# Homework Help: Velocity, time, distance problem

1. Jun 9, 2010

### muddyjch

Integration by parts velocity, time, distance problem

1. The problem statement, all variables and given/known data
A particle that moves along a straight line has velocity v(t) = t^2*e^(−2t)
meters per second after t seconds. How many meters will it travel during the first t seconds? This problem comes from an online hw covering sections on Substitution in indefinite integrals and integration by parts
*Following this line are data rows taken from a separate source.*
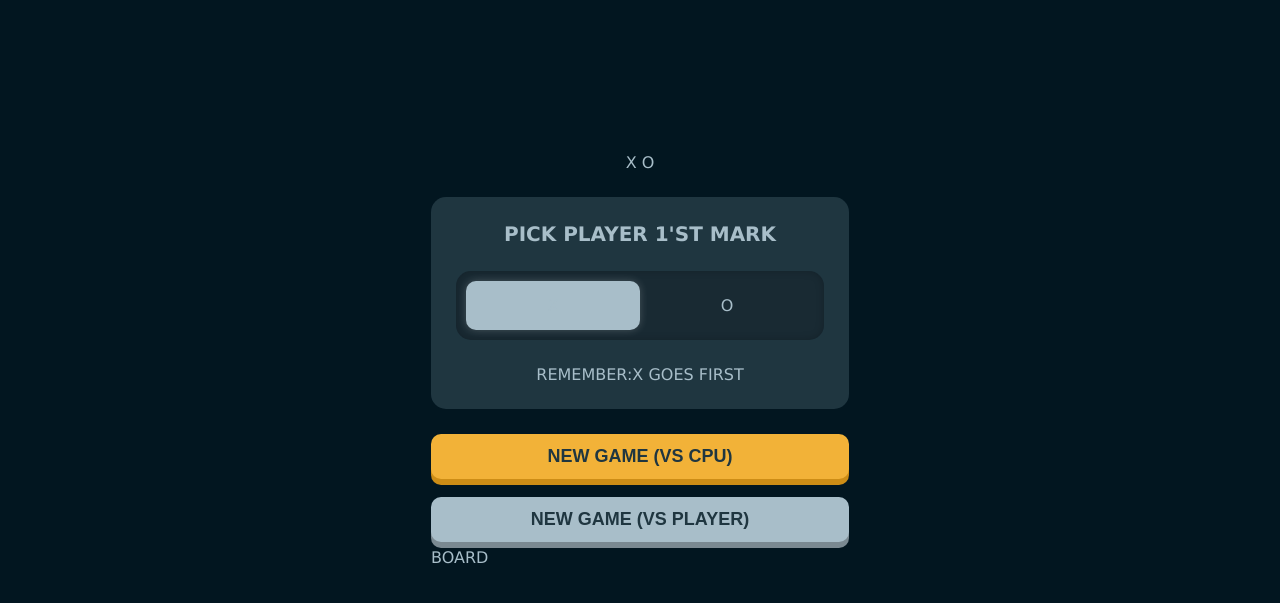
Repository: SD-Mdouka/XO_GAME
Page: /
An editor plug-in stored every save of this project. The page is shown before and after the next save, followed by the edit.
The browser window is 1280 px wide. The pictures show the whole page.
The project was rebuilt for these pictures with package versions that can differ from the ones it lists, and the page was loaded fresh each time.

Above is the page before, as saved 2022-08-29 14:45:03.

After the next save:
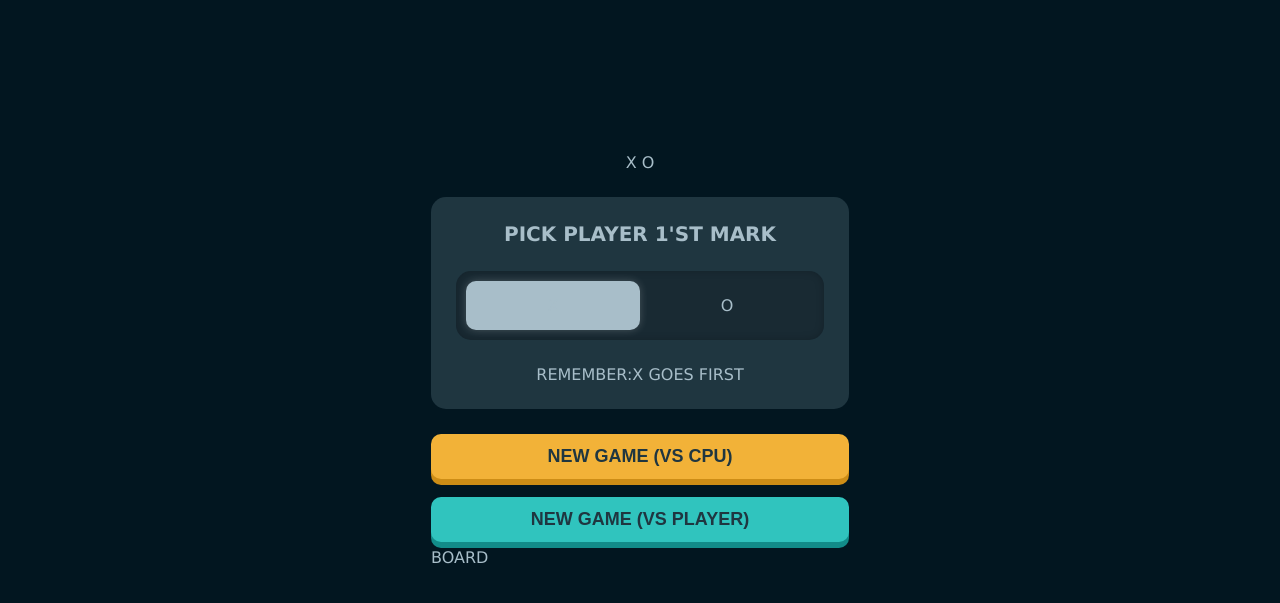
Saved 57 s later.
--- a/src/index.css
+++ b/src/index.css
@@ -132,6 +132,11 @@ body {
     box-shadow: 0 var(--shadow-y) 0 var(--color-yellow-dark);
 }
 
+.btn-blue {
+    background-color: var(--color-blue);
+    box-shadow: 0 var(--shadow-y) 0 var(--color-blue-dark);
+}
+
 
 /* Sarte */
 
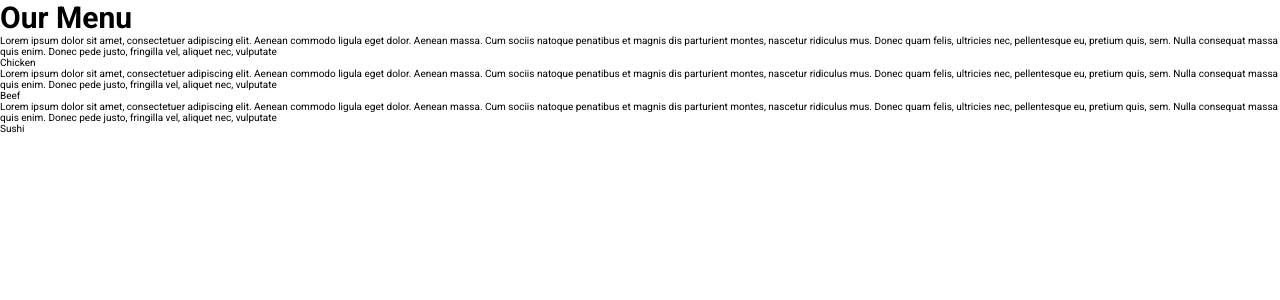
Repository: Normandy72/module2-solution
Page: index.html
The author's editor kept a copy of each file at every save. The page is drawn from the files as they stood at one save, then again after the next save.
The browser window is 1280 px wide. The pictures show the whole page.

Above is the page before, as saved 2022-12-05 14:43:15.

After the next save:
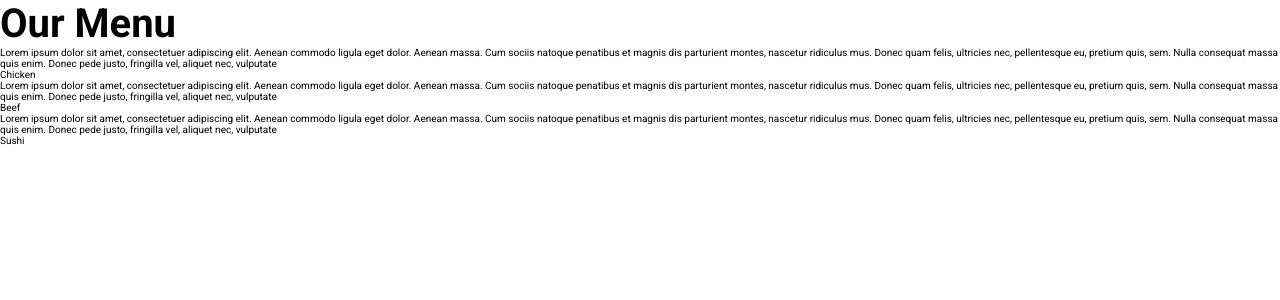
Saved 26 s later.
--- a/styles/style.css
+++ b/styles/style.css
@@ -8,5 +8,5 @@
 }
 
 h1{
-    font-size: 3em;
+    font-size: 4em;
 }
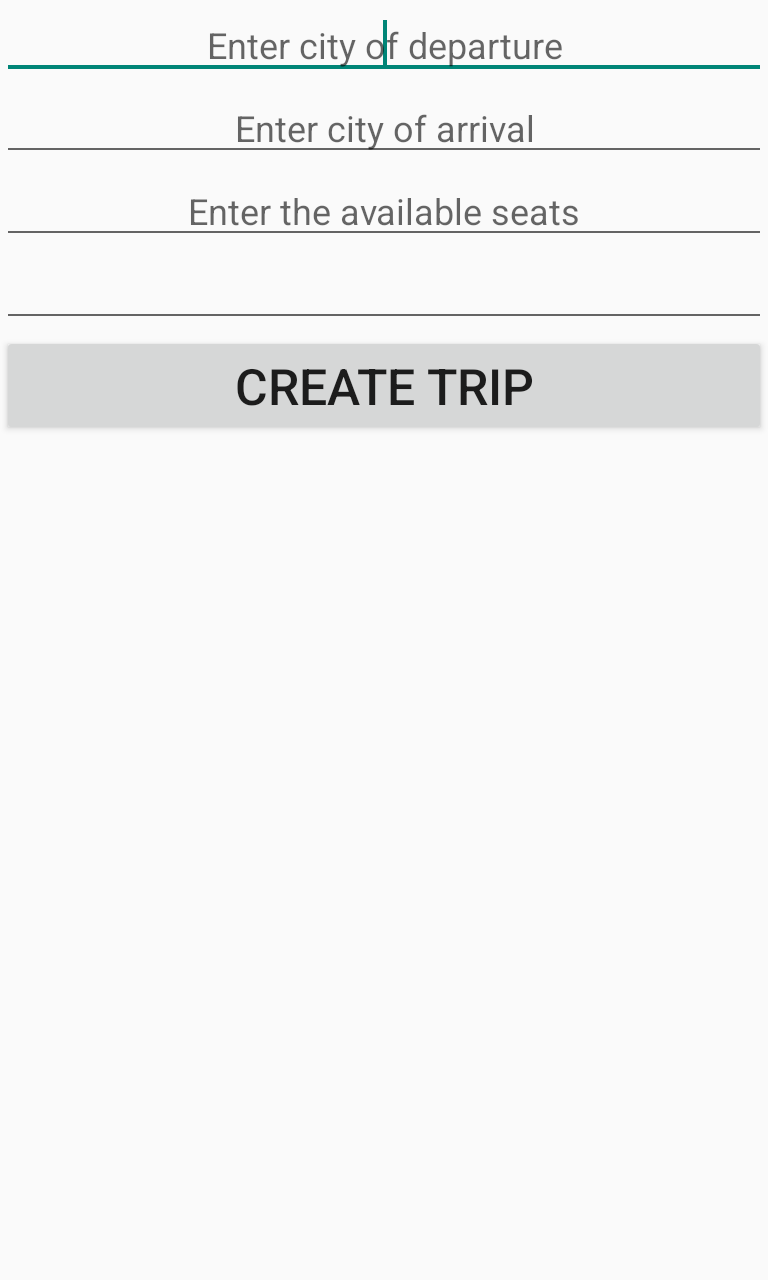
Repository: IvelinStanchev/EasyTravel
Layout: EasyTravel/res/layout/fragment_create_trip.xml
The author's editor kept a copy of each file at every save. The layout is drawn from the files as they stood at one save, then again after the next save.
It is drawn on a 768 x 1280 px phone screen (xhdpi) without system bars, with theme AppTheme; the app's code is not run.

Above is the layout before, as saved 2014-10-15 10:13:44.

### EasyTravel/res/layout/fragment_create_trip.xml
<?xml version="1.0" encoding="utf-8"?>
<LinearLayout xmlns:android="http://schemas.android.com/apk/res/android"
    android:layout_width="match_parent"
    android:layout_height="match_parent"
    android:orientation="vertical" >

    <EditText
        android:id="@+id/et_from_city"
        android:layout_width="match_parent"
        android:layout_height="wrap_content"
        android:ems="10"
        android:gravity="center"
        android:hint="Enter city of departure" >

        <requestFocus />
    </EditText>

    <EditText
        android:id="@+id/et_to_city"
        android:layout_width="match_parent"
        android:layout_height="wrap_content"
        android:ems="10"
        android:gravity="center"
        android:hint="Enter city of arrival" />

    <EditText
        android:id="@+id/et_available_seats"
        android:layout_width="match_parent"
        android:layout_height="wrap_content"
        android:ems="10"
        android:gravity="center"
        android:hint="Enter the available seats" />

    <EditText
        android:id="@+id/et_get_date"
        android:layout_width="match_parent"
        android:layout_height="wrap_content"
        android:ems="10" />

    <Button
        android:id="@+id/btn_make_trip"
        android:layout_width="match_parent"
        android:layout_height="wrap_content"
        android:text="Create Trip"
        android:textSize="25dp" />

</LinearLayout>

Loaded but not shown: EasyTravel/res/values/styles.xml (common file); EasyTravel/res/values-v11/styles.xml (common file); EasyTravel/res/values-v14/styles.xml (common file)

After the next save:
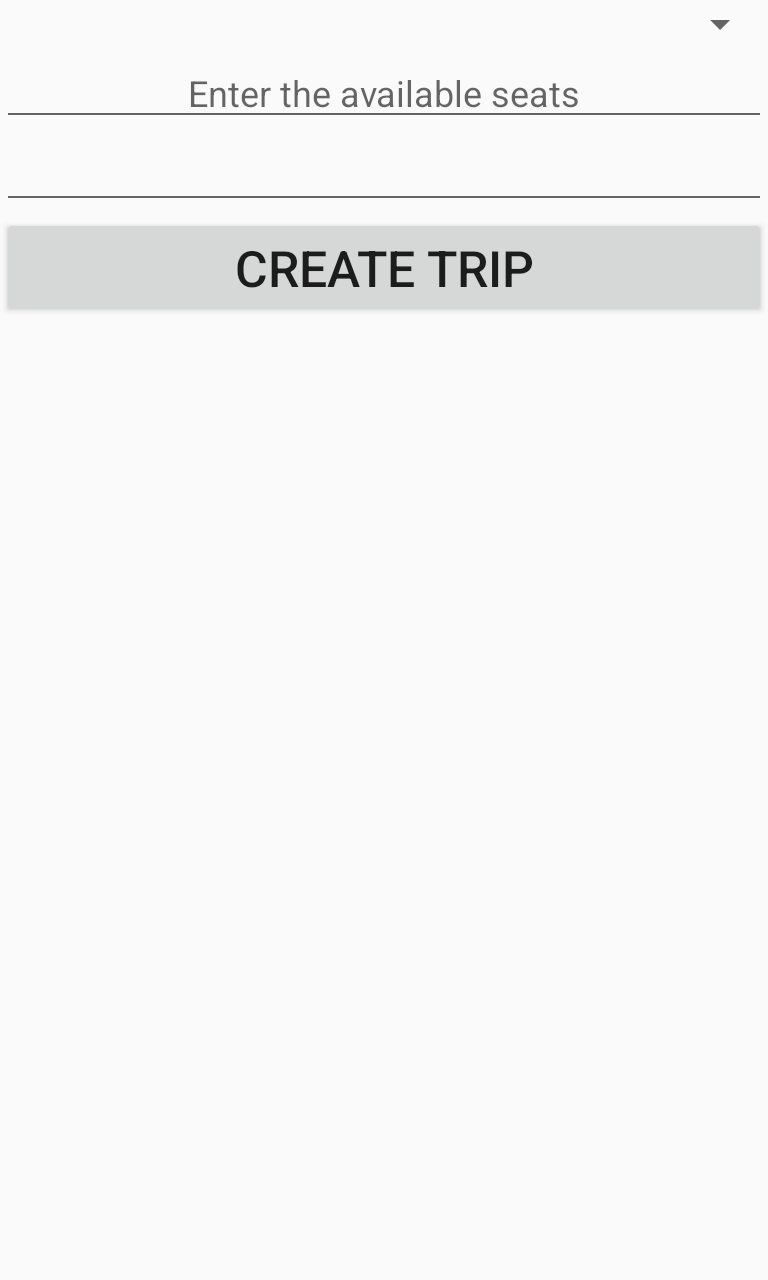
Saved 3 min 9 s later.
--- a/EasyTravel/res/layout/fragment_create_trip.xml
+++ b/EasyTravel/res/layout/fragment_create_trip.xml
@@ -4,7 +4,12 @@
     android:layout_height="match_parent"
     android:orientation="vertical" >
 
-    <EditText
+    <Spinner
+    android:id="@+id/spinner_cities"
+    android:layout_width="fill_parent"
+    android:layout_height="wrap_content" />
+
+    <!-- <EditText
         android:id="@+id/et_from_city"
         android:layout_width="match_parent"
         android:layout_height="wrap_content"
@@ -21,7 +26,7 @@
         android:layout_height="wrap_content"
         android:ems="10"
         android:gravity="center"
-        android:hint="Enter city of arrival" />
+        android:hint="Enter city of arrival" /> -->
 
     <EditText
         android:id="@+id/et_available_seats"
2. Relevant equations

3. The attempt at a solution
It is just the integral right? s(t) = ∫ t^2 e^(-2t) dt

Let u = t^2 and dv = e^(-2t) dt
du = 2t dt and v = (-1/2) e^(-2t)

Integrating by parts, we have s(t) = (-1/2) e^(-2t) • t^2 - (1/2)(2) ∫ t e^(-2t) dt

Again, integrating by parts:

Let U = t dV = e^(-2t) dt
dU = dt V = (-1/2) e^(-2t)

s(t) = (-1/2) t^2 e^(-2t) - [(-1/2) t e^(-2t) - (-1/2) ∫ e^(-2t) dt] = (-1/2) t^2 e^(-2t) + (1/2) t e^(-2t) + (1/4) e^(-2t) = (-1/2) e^(-2t) ( t^2 - t + 1/2)

Do I plug in at t=0, s=0 to get my constant. That would give me C=.25, so s(t)= (-1/2)e^(-2t)*(t^2-t+1/2)+.25 but this is not the right answer?

Last edited: Jun 9, 2010
2. Jun 9, 2010

### LCKurtz

Re: Integration by parts velocity, time, distance problem

Wrong sign on the second term. See if that fixes it.